“Jesus replied: “‘Love the Lord your God with all your heart and with all your soul and with all your mind.’ This is the first and greatest commandment. And the second is like it: ‘Love your neighbor as yourself’” (Matthew 22:37-39). 

Remarkably, Jesus summarized all Ten Commandments by saying, “Love God” and “Love neighbor.”  These commands of God have always been the center of why God’s people give.  Love for God and love for the people of this world. 

Placing hard-earned money into a collection plate is a very visible and authentic way for God’s people to say thank you to God for all the blessings that he pours out into our lives.  Someone once said, “If you want to see what occupies first place in a person’s heart, Just ask them to open up their check book.”  If our offerings are merely a sliver, and maybe even an inconsistent sliver of what we return to God each week or each month, it might be indicative of our priorities in life.  As Martin Luther once said, “The pocketbook is usually the last to be converted in man.”     

There is a universal call to all Christians from their Savior to “Go and make disciples of all nations, baptizing them in the name of the Father, and of the Son, and of the Holy Spirit, and teaching them to obey everything I command you” (Matthew 28:19,20).  Part of making disciples is sending out disciples to go preach and teach that gospel.  And money is used by God to send forth pastors and teachers into his world to proclaim the gospel.  Our offerings support that global effort when we give to God. 

But in addition to this, the Christian church is also called to love neighbor, too, so we will show our love for people who are hurting by using some of our offerings to help those in great need.  And we see this example in the early church as well, when there was a severe famine in the land of Israel, Paul and Barnabas collected money throughout the Gentile churches across Europe and Asia Minor to assist the saint back home.  As a group of churches, most recently, we financially helped with relief in disaster areas of Texas, Florida, and Puerto Rico where Hurricanes destroyed people’s homes.  So, some of the dollars that we collect as a church and church body, go to help our neighbors who are truly hurting from their various losses. 

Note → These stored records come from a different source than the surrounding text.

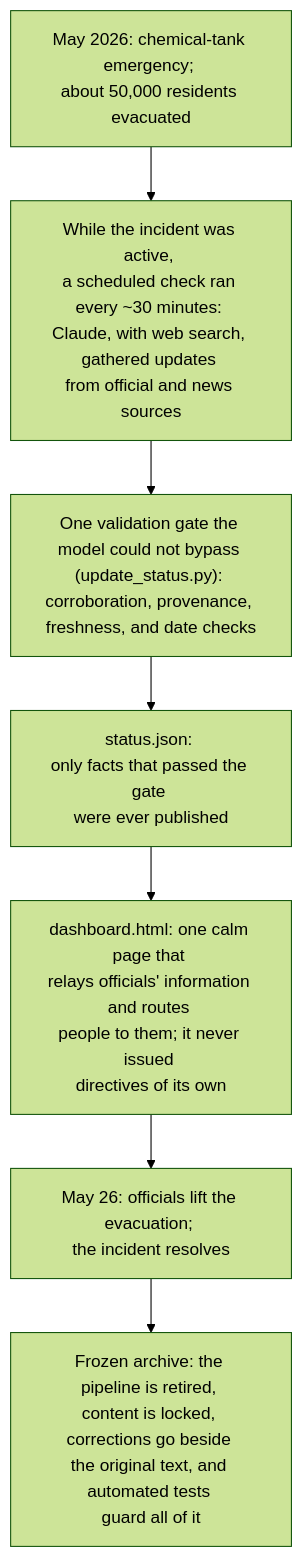
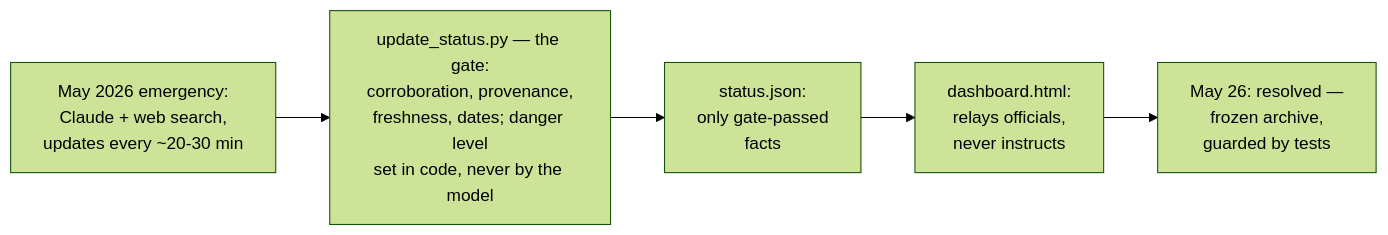
Before and after one commit to Mike-E-Log/gg-tank-watch: the diagram in README.md, drawn with Mermaid (forest theme). The commit also changed other lines of this file and 6 other files, not shown here.

````diff
--- a/README.md
+++ b/README.md
@@ -57,9 +58,7 @@
 ```mermaid
-flowchart TD
-    A["May 2026: chemical-tank emergency; <br>about 50,000 residents evacuated"] --> B["While the incident was active, <br>a scheduled check ran every ~30 minutes: <br>Claude, with web search, gathered updates <br>from official and news sources"]
-    B --> C["One validation gate the model could not bypass <br>(update_status.py): corroboration, provenance, <br>freshness, and date checks"]
-    C --> D["status.json: <br>only facts that passed the gate <br>were ever published"]
-    D --> E["dashboard.html: one calm page that <br>relays officials' information and routes <br>people to them; it never issued <br>directives of its own"]
-    E --> F["May 26: officials lift the evacuation; <br>the incident resolves"]
-    F --> G["Frozen archive: the pipeline is retired, <br>content is locked, corrections go beside <br>the original text, and automated tests <br>guard all of it"]
+flowchart LR
+    A["May 2026 emergency:<br>Claude + web search,<br>updates every ~20-30 min"] --> B["update_status.py — the gate:<br>corroboration, provenance,<br>freshness, dates; danger level<br>set in code, never by the model"]
+    B --> C["status.json:<br>only gate-passed<br>facts"]
+    C --> D["dashboard.html:<br>relays officials,<br>never instructs"]
+    D --> E["May 26: resolved —<br>frozen archive,<br>guarded by tests"]
 ```
````
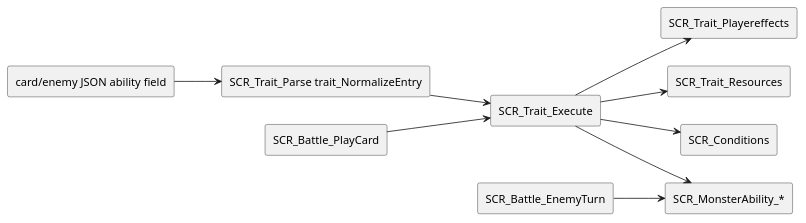
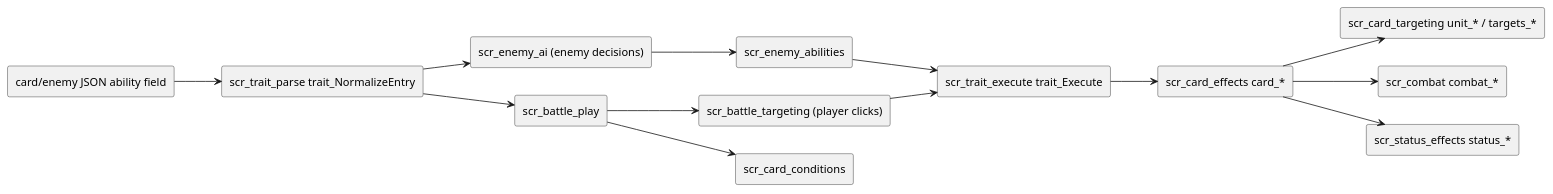
The diagram in reference/uml/07_traits.puml (ThienNhanOng/ProjectCardGame), drawn with PlantUML before and after one commit. The commit also changed 799 other files, not shown here.

```diff
--- a/reference/uml/07_traits.puml
+++ b/reference/uml/07_traits.puml
@@ -1,24 +1,31 @@
 @startuml 07_traits
 left to right direction
 skinparam componentStyle rectangle
 
 [card/enemy JSON ability field] as JSON
-[SCR_Trait_Parse trait_NormalizeEntry] as Parse
-[SCR_Trait_Execute] as Exec
-[SCR_Trait_Playereffects] as PE
-[SCR_Trait_Resources] as RES
-[SCR_Conditions] as COND
-[SCR_MonsterAbility_*] as MA
-[SCR_Battle_PlayCard] as PlayCard
-[SCR_Battle_EnemyTurn] as EnemyTurn
+[scr_trait_parse trait_NormalizeEntry] as Parse
+[scr_battle_targeting (player clicks)] as Click
+[scr_enemy_ai (enemy decisions)] as AI
+[scr_trait_execute trait_Execute] as Exec
+[scr_card_effects card_*] as FX
+[scr_card_targeting unit_* / targets_*] as TGT
+[scr_combat combat_*] as COMBAT
+[scr_status_effects status_*] as STATUS
+[scr_card_conditions] as COND
+[scr_battle_play] as Play
+[scr_enemy_abilities] as EA
 
 JSON --> Parse
-Parse --> Exec
-Exec --> PE
-Exec --> RES
-Exec --> COND
-Exec --> MA
-PlayCard --> Exec
-EnemyTurn --> MA
+Parse --> Play
+Parse --> AI
+Play --> Click
+Click --> Exec
+AI --> EA
+EA --> Exec
+Exec --> FX
+FX --> TGT
+FX --> COMBAT
+FX --> STATUS
+Play --> COND
 
 @enduml
```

Our love for God and our love for our neighbor is impacted by God’s love for us.  You see, God is the greatest giver of us all and Jesus even says as much when he tells Nicodemus that “God so loved the world that he gave his one and only Son, that whoever believes in him shall not perish, but have everlasting life” (John 3:16).  God redeemed, or bought us back, from sin, Satan, death, and hell!  But what did he use to buy us back?  Not gold, not silver, but something even more precious and sacred – the blood of his own Son, who purchased and redeemed us so that we might now be called children of God.  And that’s exactly what we are, through faith in Jesus Christ. 

So, when Christians gather together to bring offerings to the Lord, they bring what’s inside of their heart to reflect what God has done for them in Christ Jesus.  And when we bring our first and our best, we do so to reflect our love for God and our love for our neighbor. 

Blessed day and week to all,


Pastor Matthew P. DeNoyer